_WHAT IS EXPECTED_:
Would you repeat all of the records underneath, exactly as written?

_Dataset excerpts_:

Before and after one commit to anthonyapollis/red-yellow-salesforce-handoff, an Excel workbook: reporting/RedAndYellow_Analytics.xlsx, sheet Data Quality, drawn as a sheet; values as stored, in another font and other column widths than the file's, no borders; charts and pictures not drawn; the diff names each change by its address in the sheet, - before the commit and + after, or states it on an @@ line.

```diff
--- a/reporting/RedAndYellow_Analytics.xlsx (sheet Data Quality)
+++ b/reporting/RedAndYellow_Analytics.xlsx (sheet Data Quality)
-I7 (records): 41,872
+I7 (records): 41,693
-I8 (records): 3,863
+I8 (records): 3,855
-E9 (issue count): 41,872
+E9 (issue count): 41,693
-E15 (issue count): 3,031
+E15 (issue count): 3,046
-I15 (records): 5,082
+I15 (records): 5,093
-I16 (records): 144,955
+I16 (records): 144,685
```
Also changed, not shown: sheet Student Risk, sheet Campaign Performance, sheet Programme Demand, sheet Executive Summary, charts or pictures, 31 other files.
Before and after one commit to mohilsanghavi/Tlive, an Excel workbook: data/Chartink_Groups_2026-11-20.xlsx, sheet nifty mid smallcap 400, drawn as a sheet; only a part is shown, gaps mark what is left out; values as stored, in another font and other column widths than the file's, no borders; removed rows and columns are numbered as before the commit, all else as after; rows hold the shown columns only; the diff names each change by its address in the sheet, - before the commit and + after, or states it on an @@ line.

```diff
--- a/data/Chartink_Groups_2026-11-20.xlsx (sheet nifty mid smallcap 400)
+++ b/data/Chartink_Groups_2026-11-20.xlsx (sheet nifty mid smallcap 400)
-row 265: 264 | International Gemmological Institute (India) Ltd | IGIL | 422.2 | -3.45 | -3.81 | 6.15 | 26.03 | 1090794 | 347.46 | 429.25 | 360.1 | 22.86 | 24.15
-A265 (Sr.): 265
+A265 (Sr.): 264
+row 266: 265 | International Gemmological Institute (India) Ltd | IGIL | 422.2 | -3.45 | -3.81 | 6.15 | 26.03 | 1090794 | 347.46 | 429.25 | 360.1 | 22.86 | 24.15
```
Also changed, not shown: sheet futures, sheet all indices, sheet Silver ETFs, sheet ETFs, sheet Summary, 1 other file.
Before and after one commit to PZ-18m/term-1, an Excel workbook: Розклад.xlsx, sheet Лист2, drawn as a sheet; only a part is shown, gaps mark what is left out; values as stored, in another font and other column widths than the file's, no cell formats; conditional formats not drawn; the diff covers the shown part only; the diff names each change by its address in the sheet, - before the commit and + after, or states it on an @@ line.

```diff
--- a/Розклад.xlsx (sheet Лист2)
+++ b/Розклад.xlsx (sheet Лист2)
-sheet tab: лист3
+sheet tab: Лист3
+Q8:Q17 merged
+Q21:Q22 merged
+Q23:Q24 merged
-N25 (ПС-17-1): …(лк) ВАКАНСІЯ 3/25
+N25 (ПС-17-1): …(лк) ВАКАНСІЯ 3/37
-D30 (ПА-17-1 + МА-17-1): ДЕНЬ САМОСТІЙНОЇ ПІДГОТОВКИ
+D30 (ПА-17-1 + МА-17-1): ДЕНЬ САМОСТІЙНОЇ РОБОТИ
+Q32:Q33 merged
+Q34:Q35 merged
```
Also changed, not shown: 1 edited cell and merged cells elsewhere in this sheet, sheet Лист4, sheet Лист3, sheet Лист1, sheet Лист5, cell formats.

_PROBLEM SOLUTION_:
Before and after one commit to anthonyapollis/red-yellow-salesforce-handoff, an Excel workbook: reporting/RedAndYellow_Analytics.xlsx, sheet Data Quality, drawn as a sheet; values as stored, in another font and other column widths than the file's, no borders; charts and pictures not drawn; the diff names each change by its address in the sheet, - before the commit and + after, or states it on an @@ line.

```diff
--- a/reporting/RedAndYellow_Analytics.xlsx (sheet Data Quality)
+++ b/reporting/RedAndYellow_Analytics.xlsx (sheet Data Quality)
-I7 (records): 41,872
+I7 (records): 41,693
-I8 (records): 3,863
+I8 (records): 3,855
-E9 (issue count): 41,872
+E9 (issue count): 41,693
-E15 (issue count): 3,031
+E15 (issue count): 3,046
-I15 (records): 5,082
+I15 (records): 5,093
-I16 (records): 144,955
+I16 (records): 144,685
```
Also changed, not shown: sheet Student Risk, sheet Campaign Performance, sheet Programme Demand, sheet Executive Summary, charts or pictures, 31 other files.
Before and after one commit to mohilsanghavi/Tlive, an Excel workbook: data/Chartink_Groups_2026-11-20.xlsx, sheet nifty mid smallcap 400, drawn as a sheet; only a part is shown, gaps mark what is left out; values as stored, in another font and other column widths than the file's, no borders; removed rows and columns are numbered as before the commit, all else as after; rows hold the shown columns only; the diff names each change by its address in the sheet, - before the commit and + after, or states it on an @@ line.

```diff
--- a/data/Chartink_Groups_2026-11-20.xlsx (sheet nifty mid smallcap 400)
+++ b/data/Chartink_Groups_2026-11-20.xlsx (sheet nifty mid smallcap 400)
-row 265: 264 | International Gemmological Institute (India) Ltd | IGIL | 422.2 | -3.45 | -3.81 | 6.15 | 26.03 | 1090794 | 347.46 | 429.25 | 360.1 | 22.86 | 24.15
-A265 (Sr.): 265
+A265 (Sr.): 264
+row 266: 265 | International Gemmological Institute (India) Ltd | IGIL | 422.2 | -3.45 | -3.81 | 6.15 | 26.03 | 1090794 | 347.46 | 429.25 | 360.1 | 22.86 | 24.15
```
Also changed, not shown: sheet futures, sheet all indices, sheet Silver ETFs, sheet ETFs, sheet Summary, 1 other file.
Before and after one commit to PZ-18m/term-1, an Excel workbook: Розклад.xlsx, sheet Лист2, drawn as a sheet; only a part is shown, gaps mark what is left out; values as stored, in another font and other column widths than the file's, no cell formats; conditional formats not drawn; the diff covers the shown part only; the diff names each change by its address in the sheet, - before the commit and + after, or states it on an @@ line.

```diff
--- a/Розклад.xlsx (sheet Лист2)
+++ b/Розклад.xlsx (sheet Лист2)
-sheet tab: лист3
+sheet tab: Лист3
+Q8:Q17 merged
+Q21:Q22 merged
+Q23:Q24 merged
-N25 (ПС-17-1): …(лк) ВАКАНСІЯ 3/25
+N25 (ПС-17-1): …(лк) ВАКАНСІЯ 3/37
-D30 (ПА-17-1 + МА-17-1): ДЕНЬ САМОСТІЙНОЇ ПІДГОТОВКИ
+D30 (ПА-17-1 + МА-17-1): ДЕНЬ САМОСТІЙНОЇ РОБОТИ
+Q32:Q33 merged
+Q34:Q35 merged
```
Also changed, not shown: 1 edited cell and merged cells elsewhere in this sheet, sheet Лист4, sheet Лист3, sheet Лист1, sheet Лист5, cell formats.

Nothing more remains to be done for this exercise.